- Exercise goal
Determine how many lines of the entries include the word "Backlog", and report that number with no further text.

- Data for this exercise
□ □ □ □ □
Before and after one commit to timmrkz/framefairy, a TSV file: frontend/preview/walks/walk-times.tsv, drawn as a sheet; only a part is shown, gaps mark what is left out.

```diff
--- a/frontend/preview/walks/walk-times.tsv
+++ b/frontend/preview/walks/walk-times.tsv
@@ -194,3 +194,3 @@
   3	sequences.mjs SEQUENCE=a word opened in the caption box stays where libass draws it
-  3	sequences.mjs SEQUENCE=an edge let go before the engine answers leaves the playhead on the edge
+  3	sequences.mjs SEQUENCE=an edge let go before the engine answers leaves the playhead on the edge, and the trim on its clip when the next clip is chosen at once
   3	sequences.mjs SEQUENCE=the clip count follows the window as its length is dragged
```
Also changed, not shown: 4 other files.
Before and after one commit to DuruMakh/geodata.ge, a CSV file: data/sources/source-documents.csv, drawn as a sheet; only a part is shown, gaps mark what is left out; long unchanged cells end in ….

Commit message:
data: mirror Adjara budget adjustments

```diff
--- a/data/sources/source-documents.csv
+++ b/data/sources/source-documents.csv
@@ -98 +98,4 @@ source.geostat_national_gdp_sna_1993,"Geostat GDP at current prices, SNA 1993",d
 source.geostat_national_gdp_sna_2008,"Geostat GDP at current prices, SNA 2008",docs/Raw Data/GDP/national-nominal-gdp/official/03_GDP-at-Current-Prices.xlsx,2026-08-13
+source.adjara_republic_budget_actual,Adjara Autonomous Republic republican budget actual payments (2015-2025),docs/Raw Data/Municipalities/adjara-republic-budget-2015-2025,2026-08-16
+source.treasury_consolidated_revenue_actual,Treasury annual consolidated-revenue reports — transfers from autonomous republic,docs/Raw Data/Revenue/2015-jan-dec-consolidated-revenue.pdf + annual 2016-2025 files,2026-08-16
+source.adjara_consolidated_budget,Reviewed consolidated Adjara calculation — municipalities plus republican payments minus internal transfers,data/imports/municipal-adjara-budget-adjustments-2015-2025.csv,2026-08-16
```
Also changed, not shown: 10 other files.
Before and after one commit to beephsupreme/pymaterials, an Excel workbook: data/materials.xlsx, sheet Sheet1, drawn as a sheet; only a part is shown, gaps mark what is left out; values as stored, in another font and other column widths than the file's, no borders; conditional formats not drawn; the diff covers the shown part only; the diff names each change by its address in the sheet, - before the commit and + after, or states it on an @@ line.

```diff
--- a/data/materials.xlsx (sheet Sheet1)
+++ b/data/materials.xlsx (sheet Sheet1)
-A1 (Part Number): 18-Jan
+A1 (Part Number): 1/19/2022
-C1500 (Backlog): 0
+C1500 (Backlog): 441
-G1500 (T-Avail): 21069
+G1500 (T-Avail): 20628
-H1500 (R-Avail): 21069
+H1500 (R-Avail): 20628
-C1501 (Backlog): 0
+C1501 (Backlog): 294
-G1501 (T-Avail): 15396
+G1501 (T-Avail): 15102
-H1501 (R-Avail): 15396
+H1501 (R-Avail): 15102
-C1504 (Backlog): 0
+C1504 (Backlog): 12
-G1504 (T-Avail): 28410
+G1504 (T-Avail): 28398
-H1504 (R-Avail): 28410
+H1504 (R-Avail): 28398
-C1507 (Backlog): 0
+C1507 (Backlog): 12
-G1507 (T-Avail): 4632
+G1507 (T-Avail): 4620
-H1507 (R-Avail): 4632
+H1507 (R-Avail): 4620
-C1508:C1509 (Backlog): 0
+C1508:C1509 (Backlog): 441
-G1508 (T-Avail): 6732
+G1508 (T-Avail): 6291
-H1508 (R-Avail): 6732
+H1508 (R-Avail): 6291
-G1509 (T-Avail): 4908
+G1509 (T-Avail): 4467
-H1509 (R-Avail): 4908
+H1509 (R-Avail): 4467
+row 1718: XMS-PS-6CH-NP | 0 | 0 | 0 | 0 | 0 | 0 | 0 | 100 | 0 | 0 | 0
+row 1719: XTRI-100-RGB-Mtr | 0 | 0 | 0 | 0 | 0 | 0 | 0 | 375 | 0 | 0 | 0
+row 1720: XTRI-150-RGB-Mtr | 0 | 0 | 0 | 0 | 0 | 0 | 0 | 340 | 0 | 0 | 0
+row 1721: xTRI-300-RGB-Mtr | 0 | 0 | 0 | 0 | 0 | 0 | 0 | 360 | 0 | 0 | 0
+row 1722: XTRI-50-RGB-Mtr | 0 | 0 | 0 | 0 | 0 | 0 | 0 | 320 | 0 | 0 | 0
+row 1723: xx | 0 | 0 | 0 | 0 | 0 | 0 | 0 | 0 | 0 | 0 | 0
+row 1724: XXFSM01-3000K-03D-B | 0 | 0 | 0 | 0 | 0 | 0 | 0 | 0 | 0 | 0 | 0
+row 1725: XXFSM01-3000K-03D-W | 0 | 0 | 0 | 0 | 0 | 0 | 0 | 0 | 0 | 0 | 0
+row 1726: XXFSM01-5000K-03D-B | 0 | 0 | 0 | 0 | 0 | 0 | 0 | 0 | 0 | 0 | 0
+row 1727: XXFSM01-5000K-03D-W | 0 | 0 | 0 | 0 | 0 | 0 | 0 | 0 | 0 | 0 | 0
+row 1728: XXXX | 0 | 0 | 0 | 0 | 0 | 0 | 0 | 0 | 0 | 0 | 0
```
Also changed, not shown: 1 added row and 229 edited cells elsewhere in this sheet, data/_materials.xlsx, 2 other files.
□ □ □ □ □
- Reply
10